Verdict? Rotation worthy.
Showing up in the same box at the jacket were these shorts. And, I will admit, they've seen far less use than the jacket that they came with. Still, I have put enough rides into them to feel like I've formed a valid opinion.
First, on the fabric. Gore doesn't give a lot of detail on the specifics of the fabric that goes into their product (which seems a bit odd), but these shorts receive a five bar "extremely breathable" rating vs. the four bars of the jacket above. It's definitely a different fabric, both on the inside and out. It's much stiffer and less soft. And when I finish a ride, things are pretty much bone dry on the inside. And water beads on the outside like nobody's business. It's definitely a step up in performance from the jacket.
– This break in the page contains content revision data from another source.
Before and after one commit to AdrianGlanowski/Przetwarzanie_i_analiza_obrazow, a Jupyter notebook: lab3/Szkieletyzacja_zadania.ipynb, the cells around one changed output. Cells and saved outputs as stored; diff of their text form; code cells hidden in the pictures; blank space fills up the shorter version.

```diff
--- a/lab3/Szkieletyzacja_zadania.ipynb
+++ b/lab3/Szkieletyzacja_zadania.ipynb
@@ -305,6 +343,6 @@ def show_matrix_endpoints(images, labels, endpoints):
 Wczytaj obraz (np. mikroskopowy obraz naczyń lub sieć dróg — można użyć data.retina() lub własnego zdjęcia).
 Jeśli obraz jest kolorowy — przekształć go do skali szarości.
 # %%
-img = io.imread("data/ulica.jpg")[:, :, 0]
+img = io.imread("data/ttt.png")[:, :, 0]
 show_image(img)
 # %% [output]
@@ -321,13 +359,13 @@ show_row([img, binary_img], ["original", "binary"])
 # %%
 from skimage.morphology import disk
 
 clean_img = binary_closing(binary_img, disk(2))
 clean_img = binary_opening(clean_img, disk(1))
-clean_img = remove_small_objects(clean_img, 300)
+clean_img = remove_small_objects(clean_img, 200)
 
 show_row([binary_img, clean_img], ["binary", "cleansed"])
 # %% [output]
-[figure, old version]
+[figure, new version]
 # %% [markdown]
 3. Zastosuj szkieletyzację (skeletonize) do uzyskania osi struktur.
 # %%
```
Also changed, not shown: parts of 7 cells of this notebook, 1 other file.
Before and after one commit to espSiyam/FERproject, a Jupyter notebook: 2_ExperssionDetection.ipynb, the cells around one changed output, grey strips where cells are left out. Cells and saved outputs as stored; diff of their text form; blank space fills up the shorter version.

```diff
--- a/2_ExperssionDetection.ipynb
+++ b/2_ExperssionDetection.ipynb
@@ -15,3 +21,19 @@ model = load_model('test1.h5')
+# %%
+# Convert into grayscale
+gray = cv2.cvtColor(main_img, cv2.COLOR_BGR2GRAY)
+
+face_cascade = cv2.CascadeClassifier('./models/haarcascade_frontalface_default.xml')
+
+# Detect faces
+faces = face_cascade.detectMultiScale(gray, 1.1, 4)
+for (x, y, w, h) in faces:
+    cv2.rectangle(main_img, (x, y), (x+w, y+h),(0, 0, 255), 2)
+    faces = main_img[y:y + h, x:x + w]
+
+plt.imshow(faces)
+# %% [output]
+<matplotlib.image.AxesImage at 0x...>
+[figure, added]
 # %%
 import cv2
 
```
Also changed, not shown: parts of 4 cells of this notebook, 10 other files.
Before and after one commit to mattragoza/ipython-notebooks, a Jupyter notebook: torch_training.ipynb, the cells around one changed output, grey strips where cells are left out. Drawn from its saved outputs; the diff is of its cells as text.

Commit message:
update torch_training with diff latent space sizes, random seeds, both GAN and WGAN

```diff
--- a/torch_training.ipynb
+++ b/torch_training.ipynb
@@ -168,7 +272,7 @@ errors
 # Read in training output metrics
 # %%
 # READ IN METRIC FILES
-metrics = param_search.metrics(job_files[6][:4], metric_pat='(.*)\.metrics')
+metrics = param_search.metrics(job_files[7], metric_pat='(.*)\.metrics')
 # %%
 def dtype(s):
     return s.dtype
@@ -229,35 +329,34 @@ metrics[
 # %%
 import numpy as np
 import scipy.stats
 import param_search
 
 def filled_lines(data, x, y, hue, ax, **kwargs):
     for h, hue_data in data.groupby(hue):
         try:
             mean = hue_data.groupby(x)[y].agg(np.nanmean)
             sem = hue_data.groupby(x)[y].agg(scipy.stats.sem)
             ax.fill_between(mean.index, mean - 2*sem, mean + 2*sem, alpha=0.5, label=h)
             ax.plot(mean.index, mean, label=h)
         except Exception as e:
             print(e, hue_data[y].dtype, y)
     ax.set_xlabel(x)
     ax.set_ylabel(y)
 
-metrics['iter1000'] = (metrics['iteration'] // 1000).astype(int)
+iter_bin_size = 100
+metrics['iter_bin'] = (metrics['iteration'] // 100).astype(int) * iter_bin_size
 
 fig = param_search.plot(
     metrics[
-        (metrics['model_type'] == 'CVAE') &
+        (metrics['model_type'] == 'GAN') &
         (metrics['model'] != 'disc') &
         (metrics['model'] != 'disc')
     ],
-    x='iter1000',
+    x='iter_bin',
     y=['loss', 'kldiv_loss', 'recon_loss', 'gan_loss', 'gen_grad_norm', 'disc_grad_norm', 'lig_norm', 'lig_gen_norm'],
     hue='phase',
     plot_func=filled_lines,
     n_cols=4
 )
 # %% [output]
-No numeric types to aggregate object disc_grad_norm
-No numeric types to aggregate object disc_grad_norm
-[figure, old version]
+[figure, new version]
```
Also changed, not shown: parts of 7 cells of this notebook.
And speaking of minimalist, these shorts are like a Scandinavian apartment looted by a group of conscientious furniture hoarders. Oh man. That's terrible! Oh well. Carry on!
Honestly, there is absolutely nothing extra on these shorts. No zipper. Nothing but a tiny little mesh pocket and some grippy material around the waistband. They stay put though.
Fit...fit is fairly interesting. For me, I'm in an L, and that seems to be about right. The challenge comes in the cut. The shorts are cut very long. They're almost knickers. They drop down a little bit further in the front than the back. The back has little cutouts with a tiny little reflective strip on the top. This is fine. The problem is that the bottom openings are a little bit too small to fit over a set of knee pads. The fit feels absolutely fine when you're padless, but the shorts tend to scrunch up on the top of your pads. As well, the narrow opening has other consequences. I hit the ground like a sack of potatoes one day when I was trying to pull them off. Like a frat boy hitting the ground after his first kegger. It was kind of shocking.
Still, if you're looking for shorts that are going to give you the best chance of staying dry through a wet day, the C5 Active Trail Shorts are a pretty good option. Check your fit and think about how they might react with your pads though. And that performance comes at a bit of a price. 159 USD is what you will need to pay, and that's a bit of an investment for something that is going to slide back and forth between your ass and your muddy saddle. But that ass might thank you.
Verdict? Rotation worthy. Although somewhat infrequently.
For more check gorewear.com